_TASK DETAILS_: Count the lines in the entries below that include the word "orange". Give nothing but the number.

·····

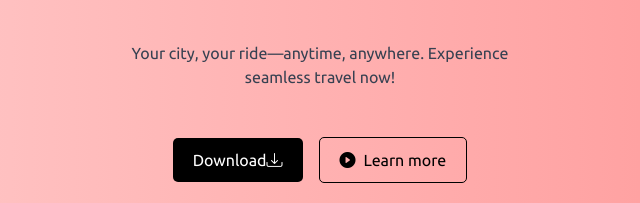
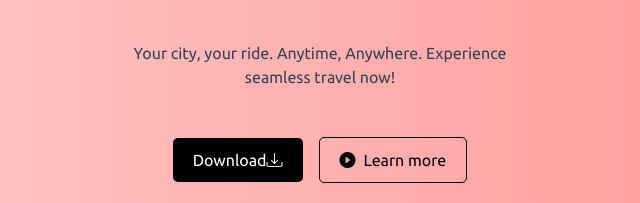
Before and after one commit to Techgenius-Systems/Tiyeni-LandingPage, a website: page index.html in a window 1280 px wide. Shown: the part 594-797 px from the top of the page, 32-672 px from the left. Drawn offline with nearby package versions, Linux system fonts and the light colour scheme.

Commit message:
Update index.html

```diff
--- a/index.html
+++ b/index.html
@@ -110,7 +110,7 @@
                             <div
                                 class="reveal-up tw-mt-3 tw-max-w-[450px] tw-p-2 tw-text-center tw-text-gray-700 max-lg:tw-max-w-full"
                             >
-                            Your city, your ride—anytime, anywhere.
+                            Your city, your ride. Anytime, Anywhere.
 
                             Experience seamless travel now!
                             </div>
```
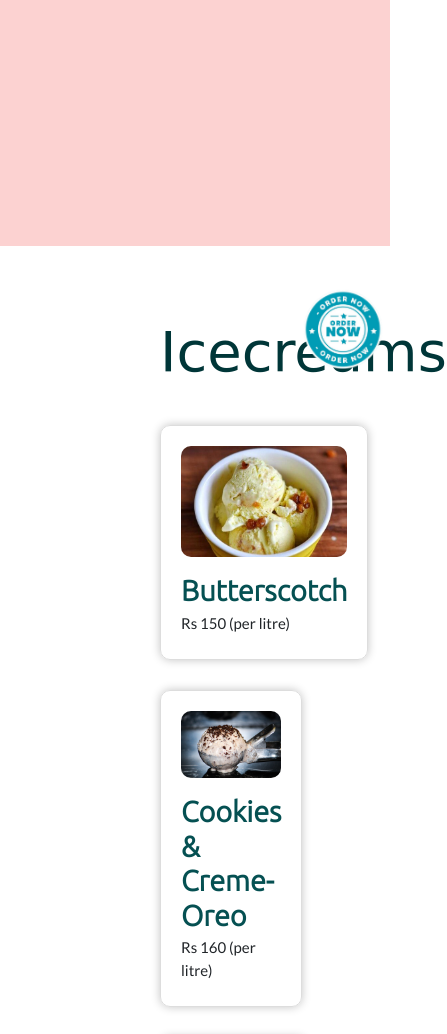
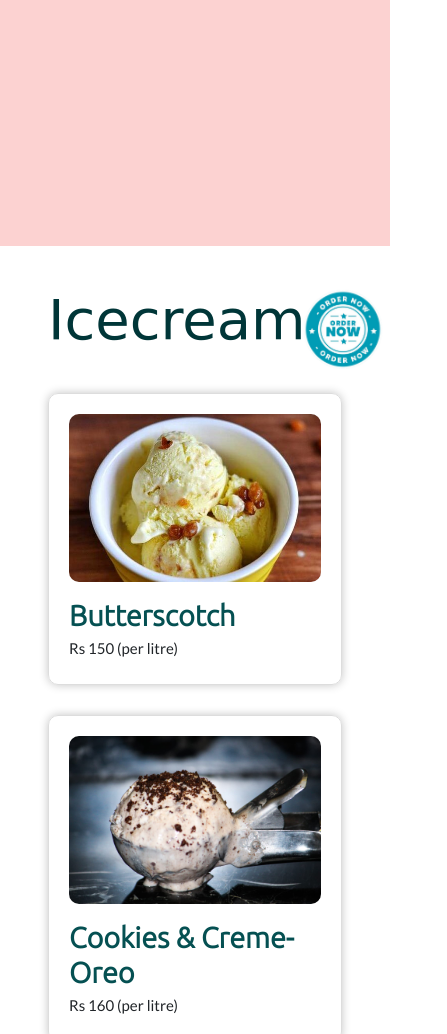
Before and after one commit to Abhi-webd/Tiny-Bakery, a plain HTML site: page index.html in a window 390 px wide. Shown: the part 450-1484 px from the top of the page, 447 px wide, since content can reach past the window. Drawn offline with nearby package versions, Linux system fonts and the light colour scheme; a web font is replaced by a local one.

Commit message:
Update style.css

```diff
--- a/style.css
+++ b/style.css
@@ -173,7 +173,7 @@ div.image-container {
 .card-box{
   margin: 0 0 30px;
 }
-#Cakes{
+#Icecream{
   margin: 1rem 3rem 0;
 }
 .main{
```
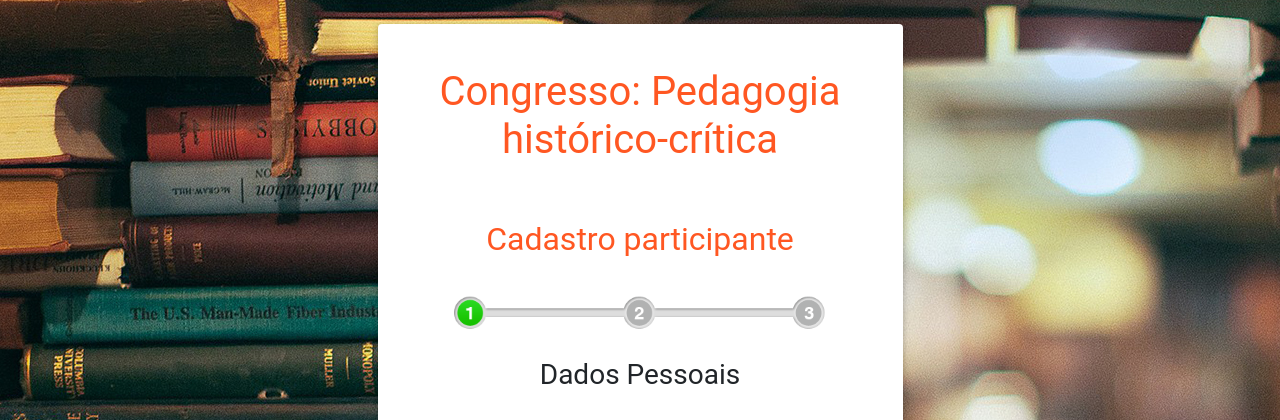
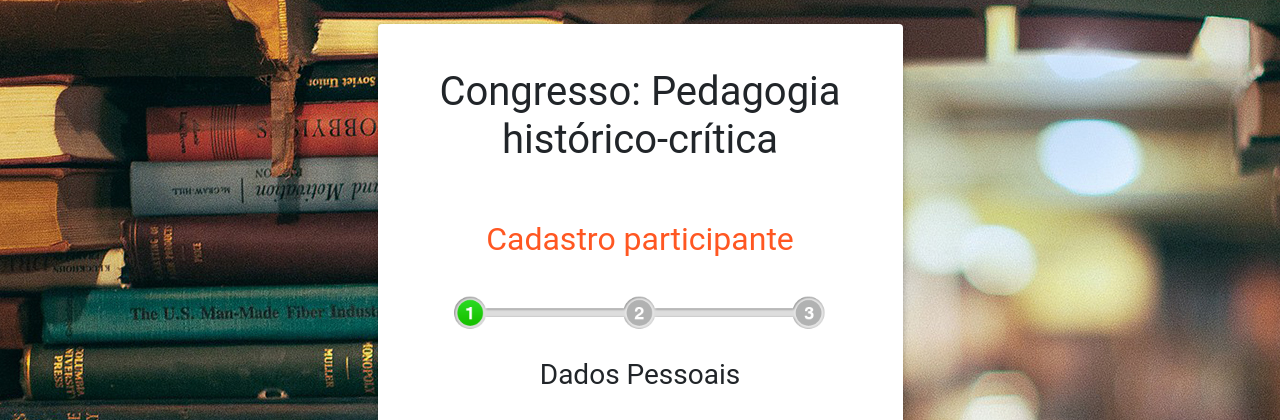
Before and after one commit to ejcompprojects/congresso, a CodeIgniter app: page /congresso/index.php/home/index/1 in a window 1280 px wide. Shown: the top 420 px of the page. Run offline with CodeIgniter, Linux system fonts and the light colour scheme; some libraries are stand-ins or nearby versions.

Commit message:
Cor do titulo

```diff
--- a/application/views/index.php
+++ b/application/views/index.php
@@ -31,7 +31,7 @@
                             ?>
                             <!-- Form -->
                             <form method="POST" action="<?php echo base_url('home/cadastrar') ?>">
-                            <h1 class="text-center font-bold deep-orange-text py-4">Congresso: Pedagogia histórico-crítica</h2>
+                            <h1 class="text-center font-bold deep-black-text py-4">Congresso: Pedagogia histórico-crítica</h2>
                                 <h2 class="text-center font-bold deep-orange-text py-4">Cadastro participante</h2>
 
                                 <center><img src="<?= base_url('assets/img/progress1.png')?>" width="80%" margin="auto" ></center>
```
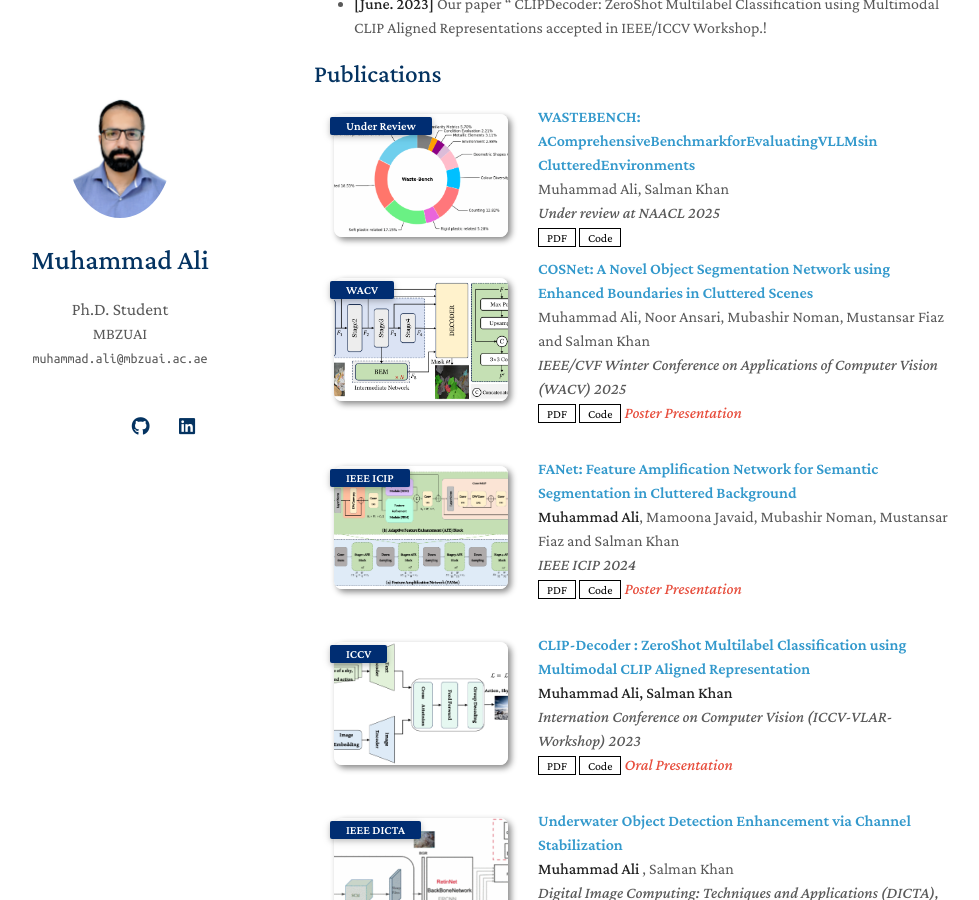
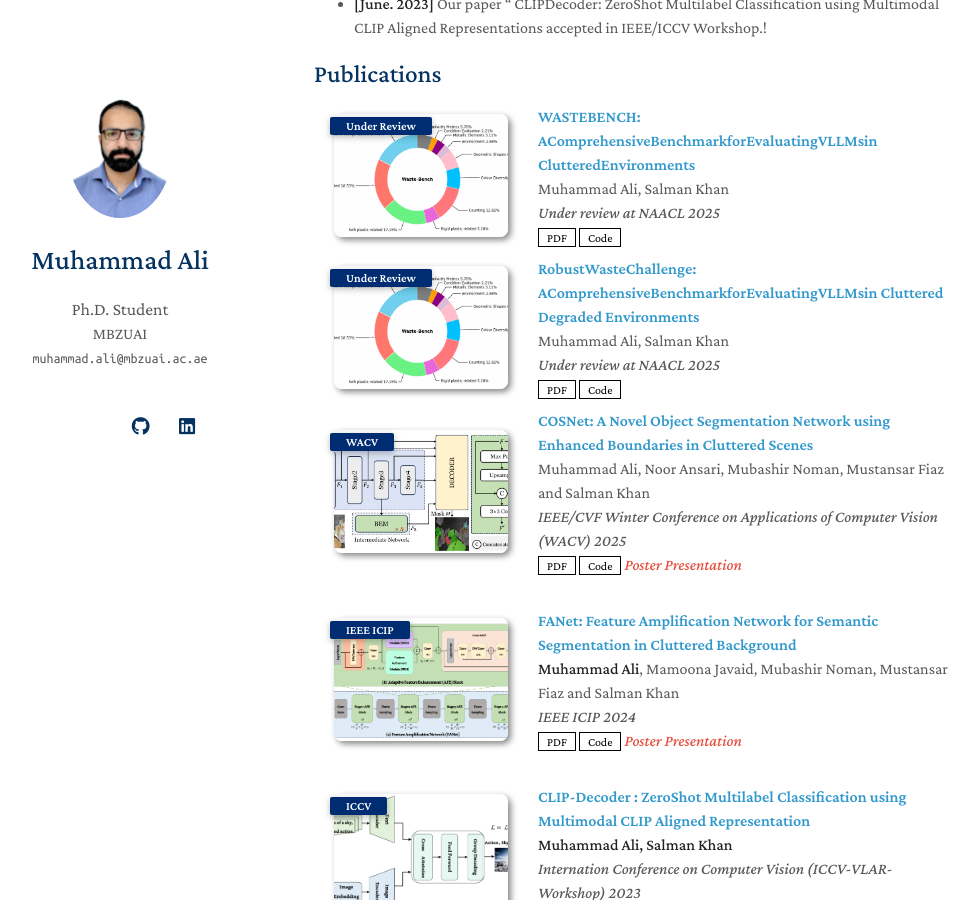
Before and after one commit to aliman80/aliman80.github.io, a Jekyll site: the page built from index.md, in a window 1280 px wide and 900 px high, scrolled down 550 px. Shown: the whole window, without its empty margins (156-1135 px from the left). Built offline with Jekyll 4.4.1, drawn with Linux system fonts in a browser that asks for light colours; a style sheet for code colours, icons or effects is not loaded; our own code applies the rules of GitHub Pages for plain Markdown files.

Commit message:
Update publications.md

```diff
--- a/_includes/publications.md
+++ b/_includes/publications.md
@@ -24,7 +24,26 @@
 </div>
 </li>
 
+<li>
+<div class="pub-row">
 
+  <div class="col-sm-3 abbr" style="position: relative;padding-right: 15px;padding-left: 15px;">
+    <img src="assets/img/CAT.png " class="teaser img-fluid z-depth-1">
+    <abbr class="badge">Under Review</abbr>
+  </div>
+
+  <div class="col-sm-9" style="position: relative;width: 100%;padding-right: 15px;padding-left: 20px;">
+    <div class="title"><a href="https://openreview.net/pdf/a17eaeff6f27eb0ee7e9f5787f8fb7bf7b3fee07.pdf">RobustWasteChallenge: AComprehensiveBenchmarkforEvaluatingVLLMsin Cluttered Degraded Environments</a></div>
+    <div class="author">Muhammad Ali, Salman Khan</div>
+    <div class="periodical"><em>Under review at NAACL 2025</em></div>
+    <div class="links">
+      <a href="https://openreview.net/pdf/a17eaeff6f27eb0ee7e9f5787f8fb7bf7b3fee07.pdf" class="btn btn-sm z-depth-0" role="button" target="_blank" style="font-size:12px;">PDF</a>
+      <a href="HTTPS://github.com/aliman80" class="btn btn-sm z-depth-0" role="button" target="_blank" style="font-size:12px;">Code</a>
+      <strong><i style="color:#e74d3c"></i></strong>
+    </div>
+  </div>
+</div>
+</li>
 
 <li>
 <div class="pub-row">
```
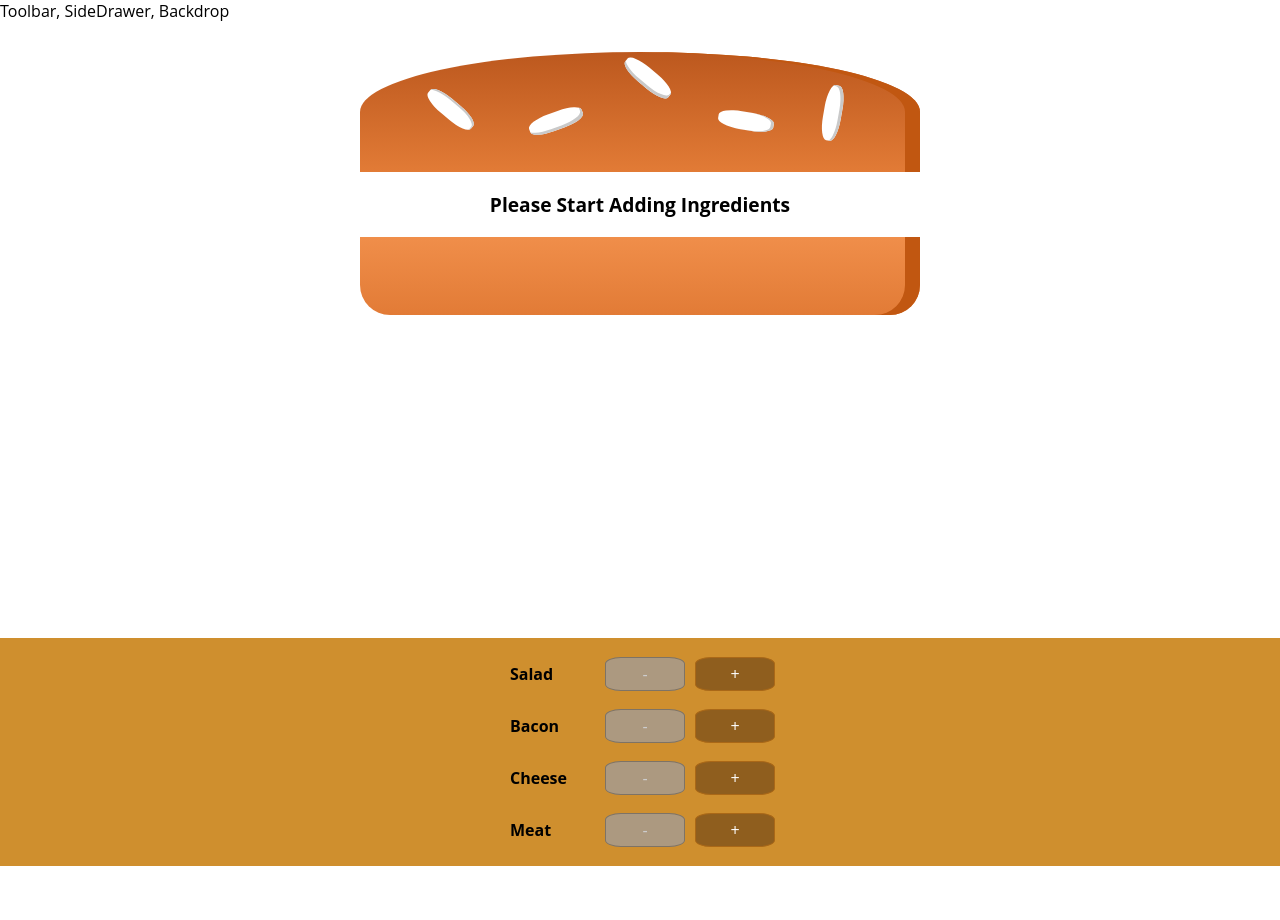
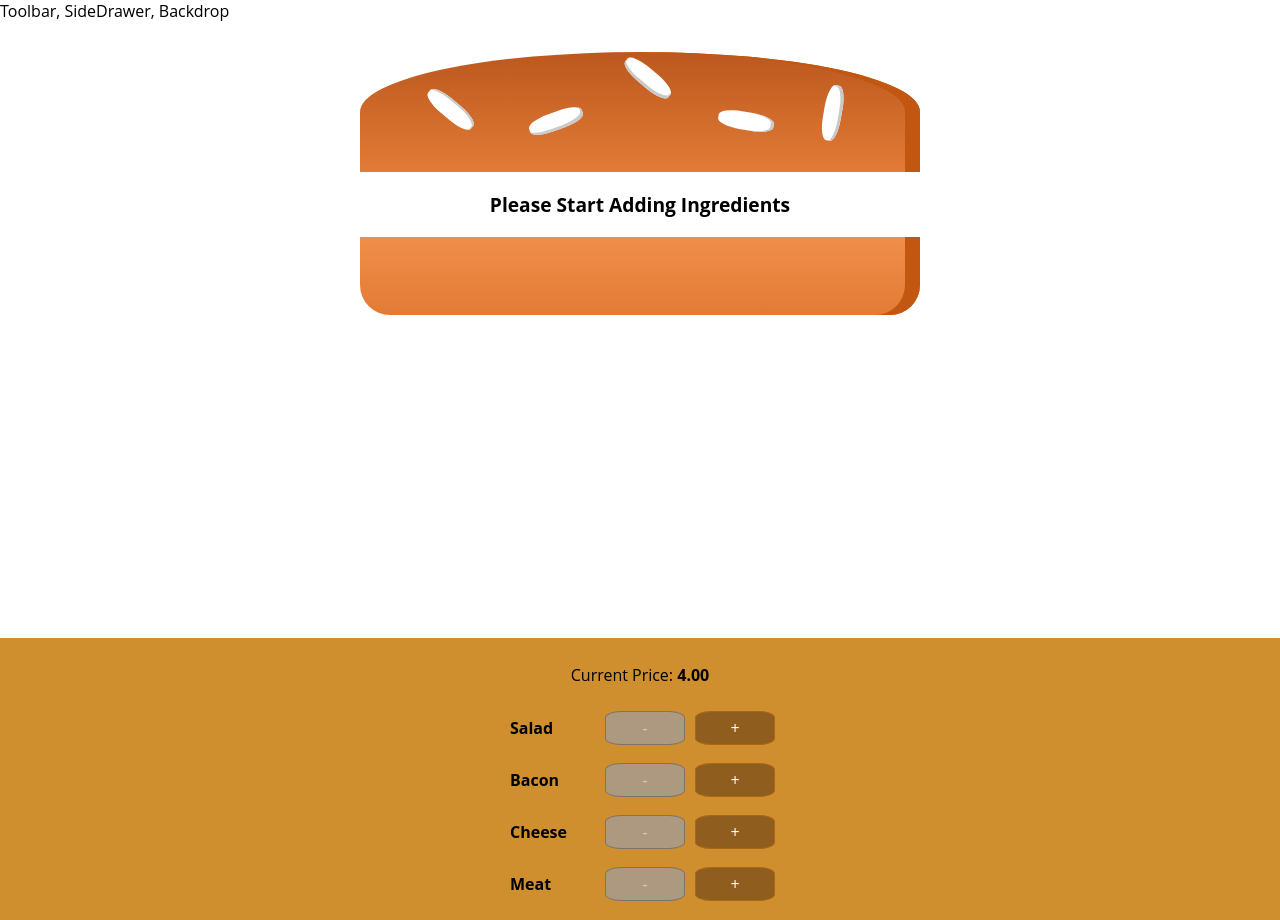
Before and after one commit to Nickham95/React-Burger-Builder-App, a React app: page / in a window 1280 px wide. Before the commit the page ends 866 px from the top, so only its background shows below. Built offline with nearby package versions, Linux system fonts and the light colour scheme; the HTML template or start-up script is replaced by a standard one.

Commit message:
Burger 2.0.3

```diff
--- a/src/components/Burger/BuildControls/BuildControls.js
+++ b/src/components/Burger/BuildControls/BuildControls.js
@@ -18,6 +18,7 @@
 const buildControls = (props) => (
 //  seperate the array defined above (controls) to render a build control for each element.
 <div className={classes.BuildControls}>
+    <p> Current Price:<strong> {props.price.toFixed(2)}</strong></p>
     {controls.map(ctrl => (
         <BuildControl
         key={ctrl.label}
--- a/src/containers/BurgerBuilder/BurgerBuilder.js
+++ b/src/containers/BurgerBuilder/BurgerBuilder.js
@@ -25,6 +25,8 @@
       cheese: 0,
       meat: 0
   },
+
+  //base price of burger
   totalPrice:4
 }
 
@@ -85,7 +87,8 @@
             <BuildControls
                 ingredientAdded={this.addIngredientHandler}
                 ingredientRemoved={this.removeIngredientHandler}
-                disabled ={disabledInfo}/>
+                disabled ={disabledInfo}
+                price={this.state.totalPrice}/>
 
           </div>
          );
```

·····

_TASK OUTPUT_: 2